* _WHAT IS EXPECTED_: Gather all lines in the data that hold the string "Company".

****************

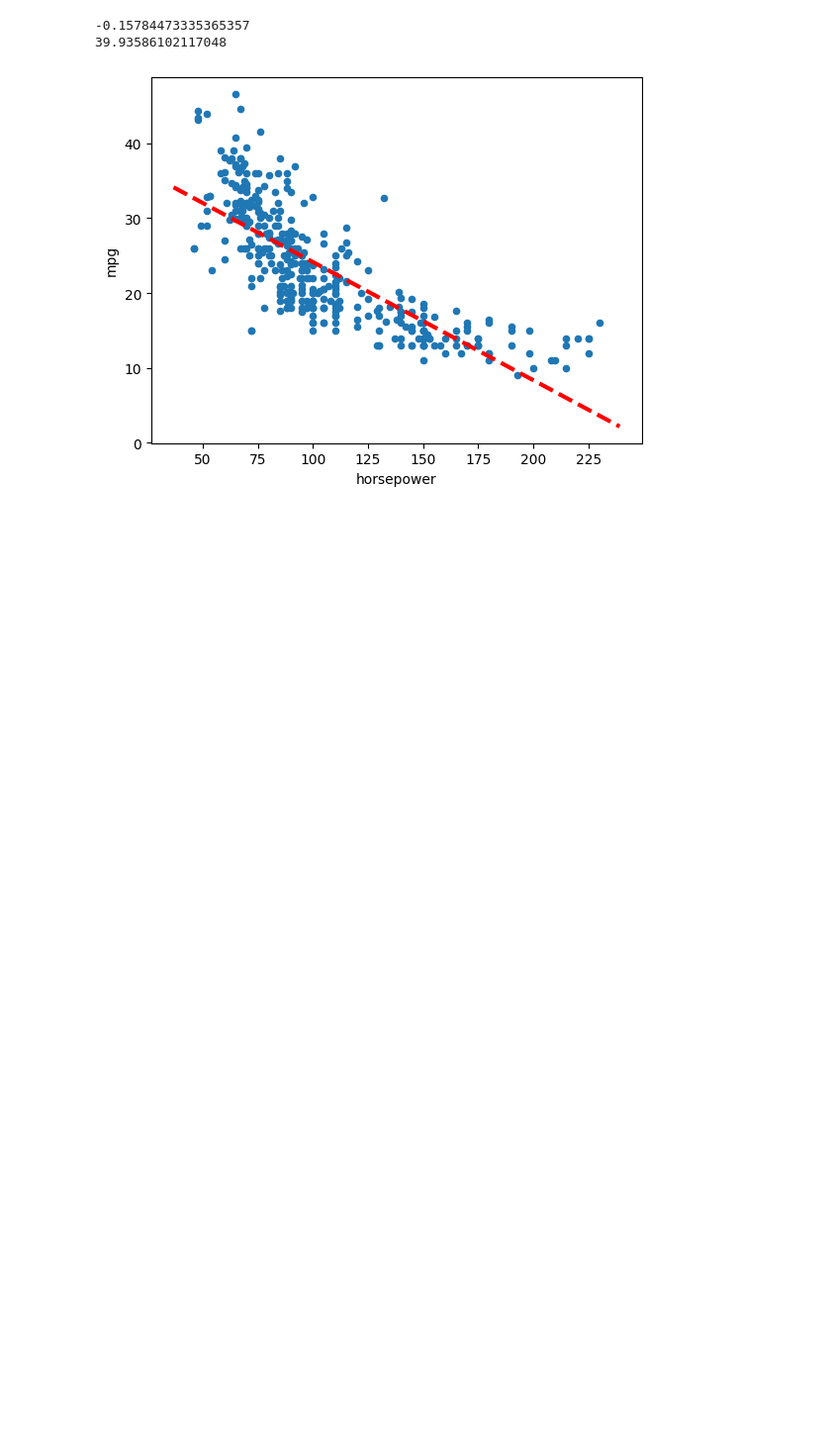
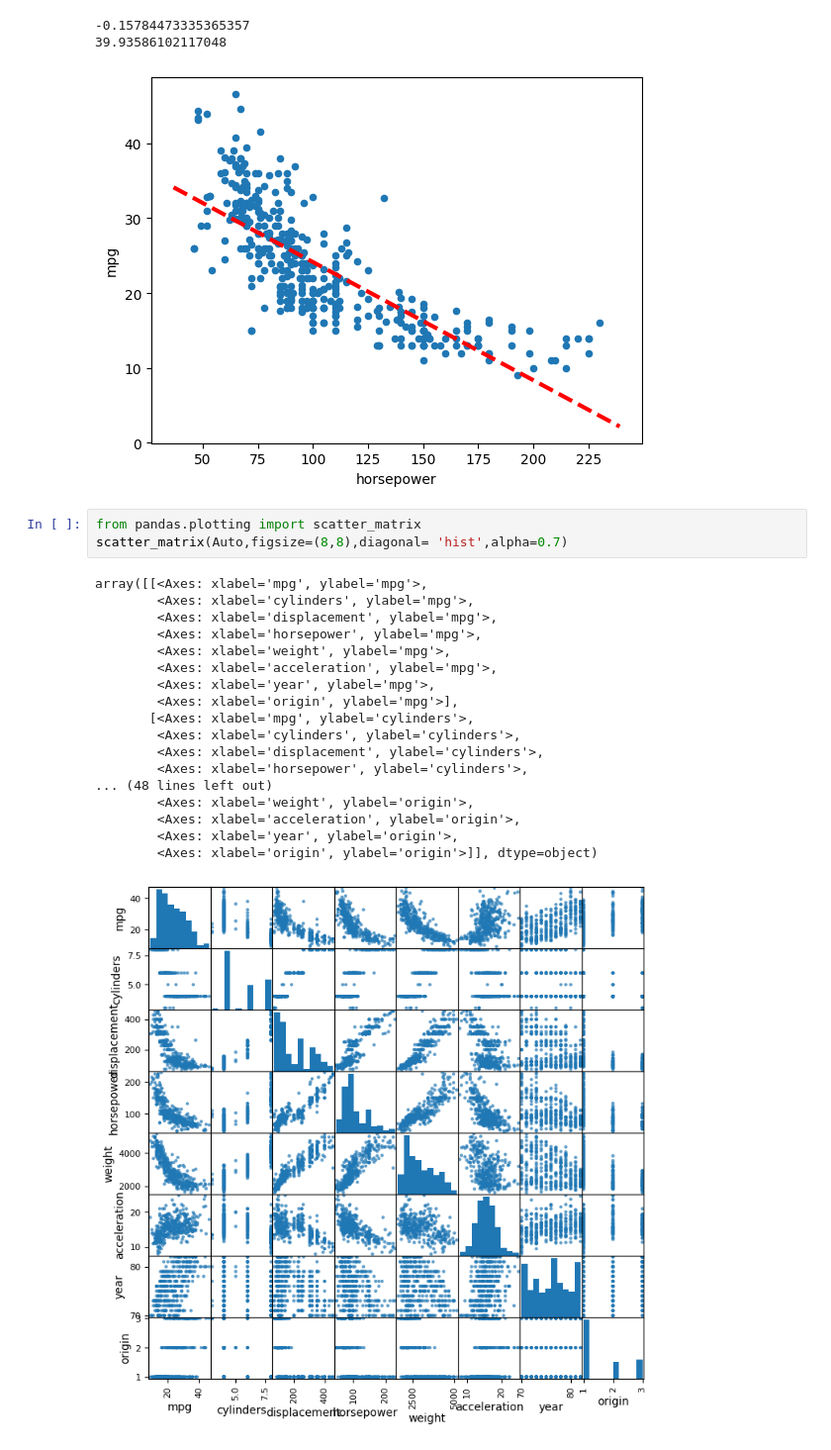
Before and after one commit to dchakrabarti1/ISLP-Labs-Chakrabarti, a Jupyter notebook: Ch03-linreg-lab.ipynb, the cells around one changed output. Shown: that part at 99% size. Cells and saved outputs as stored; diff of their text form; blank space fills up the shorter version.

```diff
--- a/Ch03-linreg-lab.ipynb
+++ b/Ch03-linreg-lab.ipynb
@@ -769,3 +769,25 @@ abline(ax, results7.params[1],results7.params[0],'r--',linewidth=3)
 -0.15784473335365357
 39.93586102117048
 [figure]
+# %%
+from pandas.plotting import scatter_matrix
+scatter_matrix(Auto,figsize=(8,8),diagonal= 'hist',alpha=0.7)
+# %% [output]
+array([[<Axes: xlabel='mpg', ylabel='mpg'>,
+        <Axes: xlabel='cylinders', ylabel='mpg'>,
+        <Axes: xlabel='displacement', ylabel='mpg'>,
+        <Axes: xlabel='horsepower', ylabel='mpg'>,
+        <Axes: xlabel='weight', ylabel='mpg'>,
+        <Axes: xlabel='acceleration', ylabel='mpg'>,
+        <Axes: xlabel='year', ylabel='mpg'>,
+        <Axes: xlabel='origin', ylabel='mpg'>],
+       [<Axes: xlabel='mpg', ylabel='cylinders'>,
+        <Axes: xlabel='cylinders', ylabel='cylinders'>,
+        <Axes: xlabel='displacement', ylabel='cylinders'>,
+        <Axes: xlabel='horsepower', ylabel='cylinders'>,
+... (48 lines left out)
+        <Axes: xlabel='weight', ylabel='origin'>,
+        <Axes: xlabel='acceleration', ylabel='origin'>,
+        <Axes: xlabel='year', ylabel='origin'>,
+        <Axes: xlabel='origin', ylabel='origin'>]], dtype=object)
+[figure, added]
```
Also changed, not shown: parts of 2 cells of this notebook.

****************

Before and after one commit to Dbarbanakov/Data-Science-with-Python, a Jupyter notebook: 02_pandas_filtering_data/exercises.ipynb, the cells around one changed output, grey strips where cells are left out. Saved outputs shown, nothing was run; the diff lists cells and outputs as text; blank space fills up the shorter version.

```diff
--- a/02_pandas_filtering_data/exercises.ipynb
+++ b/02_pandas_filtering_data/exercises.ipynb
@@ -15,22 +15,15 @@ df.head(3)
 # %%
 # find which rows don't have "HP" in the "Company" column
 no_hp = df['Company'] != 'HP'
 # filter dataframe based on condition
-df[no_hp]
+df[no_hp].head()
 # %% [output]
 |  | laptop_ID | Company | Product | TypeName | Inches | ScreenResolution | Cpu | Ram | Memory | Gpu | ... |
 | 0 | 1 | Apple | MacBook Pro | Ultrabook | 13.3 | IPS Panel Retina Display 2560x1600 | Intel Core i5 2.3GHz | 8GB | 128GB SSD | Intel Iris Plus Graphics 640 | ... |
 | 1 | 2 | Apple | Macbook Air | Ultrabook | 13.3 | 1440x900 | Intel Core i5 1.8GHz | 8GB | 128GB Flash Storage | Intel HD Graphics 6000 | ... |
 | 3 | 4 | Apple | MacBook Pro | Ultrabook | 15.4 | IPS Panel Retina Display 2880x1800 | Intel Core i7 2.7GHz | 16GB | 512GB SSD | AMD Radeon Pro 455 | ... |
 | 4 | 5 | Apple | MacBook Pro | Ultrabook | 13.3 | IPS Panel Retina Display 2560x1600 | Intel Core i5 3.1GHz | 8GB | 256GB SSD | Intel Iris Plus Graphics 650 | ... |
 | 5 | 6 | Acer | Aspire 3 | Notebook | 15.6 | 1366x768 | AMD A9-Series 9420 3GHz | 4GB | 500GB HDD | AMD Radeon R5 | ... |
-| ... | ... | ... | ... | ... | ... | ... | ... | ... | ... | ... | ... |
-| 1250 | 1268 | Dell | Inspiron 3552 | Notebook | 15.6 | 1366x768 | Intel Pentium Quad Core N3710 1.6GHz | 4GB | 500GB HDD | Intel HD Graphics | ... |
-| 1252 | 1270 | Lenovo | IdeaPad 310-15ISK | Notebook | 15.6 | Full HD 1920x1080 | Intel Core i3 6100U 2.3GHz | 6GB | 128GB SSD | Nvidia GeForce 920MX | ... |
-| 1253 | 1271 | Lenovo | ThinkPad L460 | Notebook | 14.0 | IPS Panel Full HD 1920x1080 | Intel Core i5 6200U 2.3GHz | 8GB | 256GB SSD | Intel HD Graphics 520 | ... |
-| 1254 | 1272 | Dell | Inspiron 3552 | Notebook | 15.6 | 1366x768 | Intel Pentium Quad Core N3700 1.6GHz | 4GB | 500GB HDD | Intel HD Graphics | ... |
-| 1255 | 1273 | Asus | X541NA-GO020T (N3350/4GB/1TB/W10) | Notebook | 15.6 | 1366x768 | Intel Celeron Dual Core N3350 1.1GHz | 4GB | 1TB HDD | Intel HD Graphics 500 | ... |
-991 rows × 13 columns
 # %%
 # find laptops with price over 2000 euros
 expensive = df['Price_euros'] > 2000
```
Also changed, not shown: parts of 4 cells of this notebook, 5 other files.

****************

* _REPLY TO THE EXERCISE_:
 # find which rows don't have "HP" in the "Company" column
 no_hp = df['Company'] != 'HP'
 |  | laptop_ID | Company | Product | TypeName | Inches | ScreenResolution | Cpu | Ram | Memory | Gpu | ... |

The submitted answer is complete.